Ben is the more noteworthy of the 2 boys as it pertains to ASD, Matthew being nearly typical.  When Ben was just 11 months old, he stopped walking.  This went on for 3 days.  He couldn’t tell us what was going on.  The doctor sent him to the hospital. After multiple tests on Ben, the best that could be determined was that he had a viral infection.  He recovered after several days and began walking again, but his world changed.   It was like the world disconnected from him.  He no longer delivered eye contact and his speech ceased.  Months later, he was diagnosed with Autism.  I knew very little about this affliction at the time.  If you Google the keywords: regression/autism, some kids who are afflicted experience this pivotal moment like Ben experienced.  I felt grief for months about Ben in 2010.  You have dreams and aspirations for your kids.  It was even harder on my wife, Michelle.  Then we learned that he has extreme food allergies.  It was clear that Ben was going to face challenges in life.  One night in 2010, I was speaking to our head recruiter, Carole Cuthbertson, via IM.  She has faced similar challenges in her life, and has been a good coach over the years.  She told me something that I’ll never forgotten, “Dads want to fix them. Moms…just want to love them.”  It was new perspective and it was part of my turning point.  Sounds like the title of a book to me.

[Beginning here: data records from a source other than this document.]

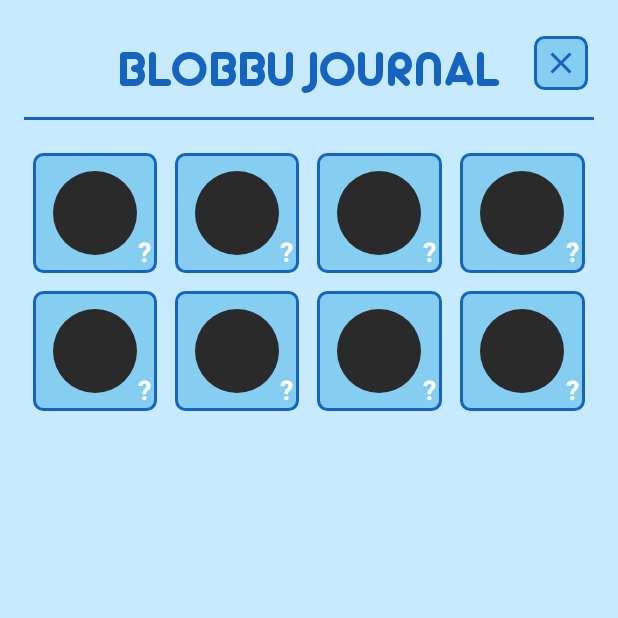
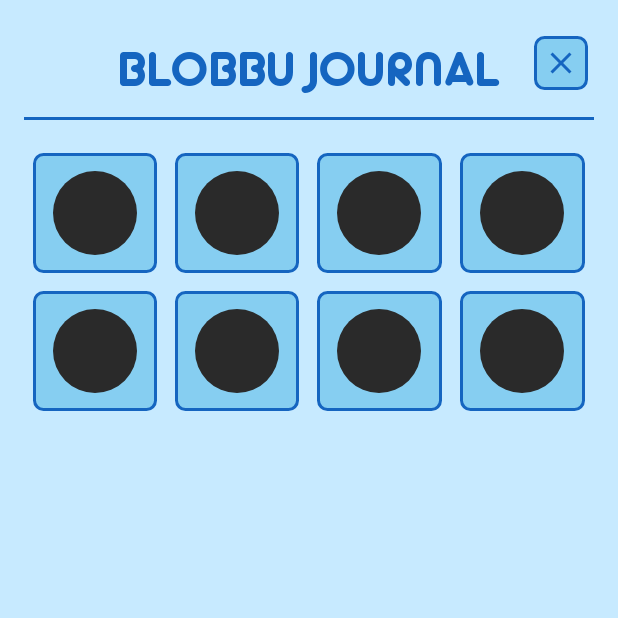
Before and after one commit to mariajose-portfolio/proyecto-dam-blobbugotchi, an Android app: the GalleryActivity screen opened directly, with no data from a screen before it, on a phone screen of 412 x 824 dp, the top half of it. Run offline under Robolectric (Android 15) with nearby library versions, the light colour scheme and no system bars.

Commit message:
Eliminación de Toast usados en las pruebas

```diff
--- a/Blobbugotchi/app/src/main/java/com/tamagotchi/Controller/GalleryFragment.java
+++ b/Blobbugotchi/app/src/main/java/com/tamagotchi/Controller/GalleryFragment.java
@@ -63,30 +63,22 @@ public class GalleryFragment extends Fragment {
         List<GalleryEntry> entries = db.getGallery();
         EvolutionType[] types = EvolutionType.values();
 
-        Log.d("GALLERY", "Total entradas en BD: " + entries.size());
-
         for (GalleryEntry entry : entries) {
             // entry.creatureId == ordinal del EvolutionType
             if (entry.creatureId <= 0 || entry.creatureId >= types.length) {
-                Log.d("GALLERY", "  → SALTADA (fuera de rango)");
                 continue;
             }
 
             EvolutionType type = types[entry.creatureId];
-            Log.d("GALLERY", "  → EvolutionType resuelto: " + type);
-
             Integer imageViewId = IMAGE_VIEW_IDS.get(type);
-            Log.d("GALLERY", "  → viewId: " + imageViewId);
 
             if (imageViewId == null) continue;
 
             ImageView img = view.findViewById(imageViewId);
-            Log.d("GALLERY", "  → ImageView encontrado: " + (img != null));
             if (img == null) continue;
 
             if (entry.isUnlocked) {
                 Integer sprite = SPRITES.get(type);
-                Log.d("GALLERY", "  → Sprite a cargar: " + sprite);
                 if (sprite != null) img.setImageResource(sprite);
             }
             // Si está bloqueado, el layout ya pone spr_locked por defecto,
--- a/Blobbugotchi/app/src/main/java/com/tamagotchi/Controller/GameController.java
+++ b/Blobbugotchi/app/src/main/java/com/tamagotchi/Controller/GameController.java
@@ -32,6 +32,7 @@ public class GameController {
         if (instance == null) {
             instance = new GameController(context.getApplicationContext());
         }
+
         return instance;
     }
 
@@ -77,7 +78,8 @@ public class GameController {
 
         if (active) {
             blobbu.setState(BlobbuState.POMODORO);
-        } else {
+        }
+        else {
             blobbu.updateState();
         }
     }
--- a/Blobbugotchi/app/src/main/java/com/tamagotchi/Controller/StatsDegradationManager.java
+++ b/Blobbugotchi/app/src/main/java/com/tamagotchi/Controller/StatsDegradationManager.java
@@ -24,6 +24,7 @@ public class StatsDegradationManager {
                 if (!isPomodoroActive) {
                     statsDegradation();
                 }
+
                 if (onTickCallback != null) onTickCallback.run();
             }
 
@@ -69,7 +70,7 @@ public class StatsDegradationManager {
         }
     }
 
-    // Pausa la degradación (ej: mientras duerme)
+    // Pausa la degradación
     public void pause() {
         running = false;
     }
@@ -79,7 +80,7 @@ public class StatsDegradationManager {
         running = true;
     }
 
-    // Para el timer completamente (ej: al salir de la app)
+    // Para el timer completamente
     public void stop() {
         running = false;
         handler.removeCallbacks(tickRunnable);
--- a/Blobbugotchi/app/src/main/java/com/tamagotchi/View/GalleryActivity.java
+++ b/Blobbugotchi/app/src/main/java/com/tamagotchi/View/GalleryActivity.java
@@ -40,23 +40,12 @@ public class GalleryActivity extends BaseActivity {
     private void syncGalleryWithCurrentBlobbu(DatabaseHelper db) {
         Blobbu blobbu = db.getBlobbu();
 
-        Toast.makeText(this, "Blobbu: " + (blobbu == null ? "NULL" : blobbu.getEvolutionType().name()), Toast.LENGTH_LONG).show();
-
         if (blobbu == null) return;
 
         EvolutionType current = blobbu.getEvolutionType();
 
         if (current != EvolutionType.EGG) {
             db.unlockCreature(current.ordinal());
-            Toast.makeText(this, "Desbloqueando ordinal: " + current.ordinal() + " (" + current.name() + ")", Toast.LENGTH_LONG).show();
-        }
-
-        // Verificar inmediatamente si el unlock funcionó
-        List<GalleryEntry> check = db.getGallery();
-        for (GalleryEntry e : check) {
-            if (e.creatureId == current.ordinal()) {
-                Toast.makeText(this, "Tras unlock -> creatureId=" + e.creatureId + " isUnlocked=" + e.isUnlocked, Toast.LENGTH_LONG).show();
-            }
         }
 
         if (current != EvolutionType.EGG && current != EvolutionType.BABY) {
@@ -75,23 +64,23 @@ public class GalleryActivity extends BaseActivity {
         EvolutionType[] types = EvolutionType.values();
 
         Map<EvolutionType, Integer> imageViewIds = new HashMap<>();
-        imageViewIds.put(EvolutionType.BABY,         R.id.img_baby);
-        imageViewIds.put(EvolutionType.TEEN_MEW,     R.id.img_teen_mew);
-        imageViewIds.put(EvolutionType.TEEN_ART,     R.id.img_teen_art);
-        imageViewIds.put(EvolutionType.TEEN_TIDES,   R.id.img_teen_tides);
-        imageViewIds.put(EvolutionType.ADULT_MEW,    R.id.img_adult_mew);
-        imageViewIds.put(EvolutionType.ADULT_ART,    R.id.img_adult_art);
-        imageViewIds.put(EvolutionType.ADULT_MER,    R.id.img_adult_mer);
+        imageViewIds.put(EvolutionType.BABY, R.id.img_baby);
+        imageViewIds.put(EvolutionType.TEEN_MEW, R.id.img_teen_mew);
+        imageViewIds.put(EvolutionType.TEEN_ART, R.id.img_teen_art);
+        imageViewIds.put(EvolutionType.TEEN_TIDES, R.id.img_teen_tides);
+        imageViewIds.put(EvolutionType.ADULT_MEW, R.id.img_adult_mew);
+        imageViewIds.put(EvolutionType.ADULT_ART, R.id.img_adult_art);
+        imageViewIds.put(EvolutionType.ADULT_MER, R.id.img_adult_mer);
         imageViewIds.put(EvolutionType.ADULT_SECRET, R.id.img_adult_secret);
 
         Map<EvolutionType, Integer> sprites = new HashMap<>();
-        sprites.put(EvolutionType.BABY,       R.drawable.baby_happy_1);
-        sprites.put(EvolutionType.TEEN_MEW,   R.drawable.mew_happy_2);
-        sprites.put(EvolutionType.TEEN_ART,   R.drawable.artsy_happy_1);
+        sprites.put(EvolutionType.BABY, R.drawable.baby_happy_1);
+        sprites.put(EvolutionType.TEEN_MEW, R.drawable.mew_happy_2);
+        sprites.put(EvolutionType.TEEN_ART, R.drawable.artsy_happy_1);
         sprites.put(EvolutionType.TEEN_TIDES, R.drawable.tides_happy_1);
-        sprites.put(EvolutionType.ADULT_MEW,  R.drawable.mew_adult_happy_1);
-        sprites.put(EvolutionType.ADULT_ART,  R.drawable.artsy_adult_happy_1);
-        sprites.put(EvolutionType.ADULT_MER,  R.drawable.mer_adult_happy_1);
+        sprites.put(EvolutionType.ADULT_MEW, R.drawable.mew_adult_happy_1);
+        sprites.put(EvolutionType.ADULT_ART, R.drawable.artsy_adult_happy_1);
+        sprites.put(EvolutionType.ADULT_MER, R.drawable.mer_adult_happy_1);
 
         for (GalleryEntry entry : entries) {
             if (entry.creatureId <= 0 || entry.creatureId >= types.length) continue;
--- a/Blobbugotchi/app/src/main/java/com/tamagotchi/View/MinigameActivity.java
+++ b/Blobbugotchi/app/src/main/java/com/tamagotchi/View/MinigameActivity.java
@@ -15,12 +15,6 @@
     @Override
     protected void onCreate(Bundle savedInstanceState) {
         super.onCreate(savedInstanceState);
-        EdgeToEdge.enable(this);
         setContentView(R.layout.activity_minigame);
-        ViewCompat.setOnApplyWindowInsetsListener(findViewById(R.id.main), (v, insets) -> {
-            Insets systemBars = insets.getInsets(WindowInsetsCompat.Type.systemBars());
-            v.setPadding(systemBars.left, systemBars.top, systemBars.right, systemBars.bottom);
-            return insets;
-        });
     }
 }
--- a/Blobbugotchi/app/src/main/java/com/tamagotchi/View/PomodoroActivity.java
+++ b/Blobbugotchi/app/src/main/java/com/tamagotchi/View/PomodoroActivity.java
@@ -195,9 +195,10 @@ public class PomodoroActivity extends BaseActivity {
     private void notifyStudyingState(boolean studying) {
         GameFragment gameFragment = (GameFragment) getSupportFragmentManager()
                 .findFragmentById(R.id.gameFragmentContainer);
+
         if (gameFragment != null) {
             if (studying) gameFragment.startPomodoroAnimation();
-            else          gameFragment.stopPomodoroAnimation();
+            else gameFragment.stopPomodoroAnimation();
         }
     }
 
@@ -206,6 +207,7 @@ public class PomodoroActivity extends BaseActivity {
             if (countDownTimer != null) countDownTimer.cancel();
             pomodoro.cancelTimer();
             finish();
+
             return;
         }
 
--- a/Blobbugotchi/app/src/main/res/layout/activity_gallery.xml
+++ b/Blobbugotchi/app/src/main/res/layout/activity_gallery.xml
@@ -67,16 +67,6 @@
                     android:layout_gravity="center"
                     android:scaleType="fitCenter"
                     android:src="@drawable/spr_locked" />
-                <TextView
-                    android:layout_width="wrap_content"
-                    android:layout_height="wrap_content"
-                    android:layout_gravity="bottom|end"
-                    android:text="?"
-                    android:textSize="18sp"
-                    android:textStyle="bold"
-                    android:textColor="#FFFFFF"
-                    android:paddingEnd="4dp"
-                    android:paddingBottom="2dp"/>
             </FrameLayout>
 
             <FrameLayout
@@ -93,16 +83,6 @@
                     android:layout_gravity="center"
                     android:scaleType="fitCenter"
                     android:src="@drawable/spr_locked" />
-                <TextView
-                    android:layout_width="wrap_content"
-                    android:layout_height="wrap_content"
-                    android:layout_gravity="bottom|end"
-                    android:text="?"
-                    android:textSize="18sp"
-                    android:textStyle="bold"
-                    android:textColor="#FFFFFF"
-                    android:paddingEnd="4dp"
-                    android:paddingBottom="2dp"/>
             </FrameLayout>
 
             <FrameLayout
@@ -119,16 +99,6 @@
                     android:layout_gravity="center"
                     android:scaleType="fitCenter"
                     android:src="@drawable/spr_locked" />
-                <TextView
-                    android:layout_width="wrap_content"
-                    android:layout_height="wrap_content"
-                    android:layout_gravity="bottom|end"
-                    android:text="?"
-                    android:textSize="18sp"
-                    android:textStyle="bold"
-                    android:textColor="#FFFFFF"
-                    android:paddingEnd="4dp"
-                    android:paddingBottom="2dp"/>
             </FrameLayout>
 
             <FrameLayout
@@ -145,16 +115,6 @@
                     android:layout_gravity="center"
                     android:scaleType="fitCenter"
                     android:src="@drawable/spr_locked" />
-                <TextView
-                    android:layout_width="wrap_content"
-                    android:layout_height="wrap_content"
-                    android:layout_gravity="bottom|end"
-                    android:text="?"
-                    android:textSize="18sp"
-                    android:textStyle="bold"
-                    android:textColor="#FFFFFF"
-                    android:paddingEnd="4dp"
-                    android:paddingBottom="2dp"/>
             </FrameLayout>
 
         </LinearLayout>
@@ -179,16 +139,6 @@
                     android:layout_gravity="center"
                     android:scaleType="fitCenter"
                     android:src="@drawable/spr_locked" />
-                <TextView
-                    android:layout_width="wrap_content"
-                    android:layout_height="wrap_content"
-                    android:layout_gravity="bottom|end"
-                    android:text="?"
-                    android:textSize="18sp"
-                    android:textStyle="bold"
-                    android:textColor="#FFFFFF"
-                    android:paddingEnd="4dp"
-                    android:paddingBottom="2dp"/>
             </FrameLayout>
 
             <FrameLayout
@@ -205,16 +155,6 @@
                     android:layout_gravity="center"
                     android:scaleType="fitCenter"
                     android:src="@drawable/spr_locked" />
-                <TextView
-                    android:layout_width="wrap_content"
-                    android:layout_height="wrap_content"
-                    android:layout_gravity="bottom|end"
-                    android:text="?"
-                    android:textSize="18sp"
-                    android:textStyle="bold"
-                    android:textColor="#FFFFFF"
-                    android:paddingEnd="4dp"
-                    android:paddingBottom="2dp"/>
             </FrameLayout>
 
             <FrameLayout
@@ -231,16 +171,6 @@
                     android:layout_gravity="center"
                     android:scaleType="fitCenter"
                     android:src="@drawable/spr_locked" />
-                <TextView
-                    android:layout_width="wrap_content"
-                    android:layout_height="wrap_content"
-                    android:layout_gravity="bottom|end"
-                    android:text="?"
-                    android:textSize="18sp"
-                    android:textStyle="bold"
-                    android:textColor="#FFFFFF"
-                    android:paddingEnd="4dp"
-                    android:paddingBottom="2dp"/>
             </FrameLayout>
 
 
@@ -259,16 +189,6 @@
                     android:layout_gravity="center"
                     android:scaleType="fitCenter"
                     android:src="@drawable/spr_locked" />
-                <TextView
-                    android:layout_width="wrap_content"
-                    android:layout_height="wrap_content"
-                    android:layout_gravity="bottom|end"
-                    android:text="?"
-                    android:textSize="18sp"
-                    android:textStyle="bold"
-                    android:textColor="#FFFFFF"
-                    android:paddingEnd="4dp"
-                    android:paddingBottom="2dp"/>
             </FrameLayout>
 
         </LinearLayout>
--- a/Blobbugotchi/app/src/main/res/values/strings.xml
+++ b/Blobbugotchi/app/src/main/res/values/strings.xml
@@ -1,5 +1,5 @@
 <resources>
-    <string name="app_name">Tamagotchi</string>
+    <string name="app_name">Blobbugotchi</string>
     <string name="title_activity_configuration">Configuration</string>
 
     <!-- Preference Titles -->
```
Also changed, not shown: Blobbugotchi/app/src/main/java/com/tamagotchi/Controller/BlobbuAnimator.java (+35 -35 lines), Blobbugotchi/app/src/main/java/com/tamagotchi/Model/Blobbu/ImplEvolutionRule.java (+2 -10 lines).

Some of you have met Ben.  He has a lot of determination and heart.  He’s truly unique, and is blessed with a very upbeat demeanor and a curiously mixed bag of strengths and weaknesses.  He has an endearing persona which is not typical of ASD kids.  He’s a computer whiz and loves the iPad.  He can Google and navigate Youtube like a pro.  He happily eats yogurt made from coconut milk.  He eats all sorts of gluten-free, dairy-free, soy-free, nut-free specialty foods.  He gets a lot of help from speech and occupational therapy.  He uses more supplements than you could possibly imagine.  Three years later, Ben can speak some basic sentences, tell you want he wants, and answer yes or no questions.  He learned to peddle a bike, with training wheels.   He’s getting better every day.  My wife, Michelle, is his biggest champion, from fighting for his rights and services at the school to shuttling him to appointments.  I’m proud of her, and hope that Ben will realize how lucky has been to have her.  Ben’s story has gotten so much better over the past few years.  He is truly becoming the best that he can be, and I’m quite good with that.

Life does not always take the “typical” path but things do work out.  I’ve gotten better at identifying and valuing the best efforts set forth by others.  Ben has taught me that challenges can be overcome, reminded me of the value of perseverance.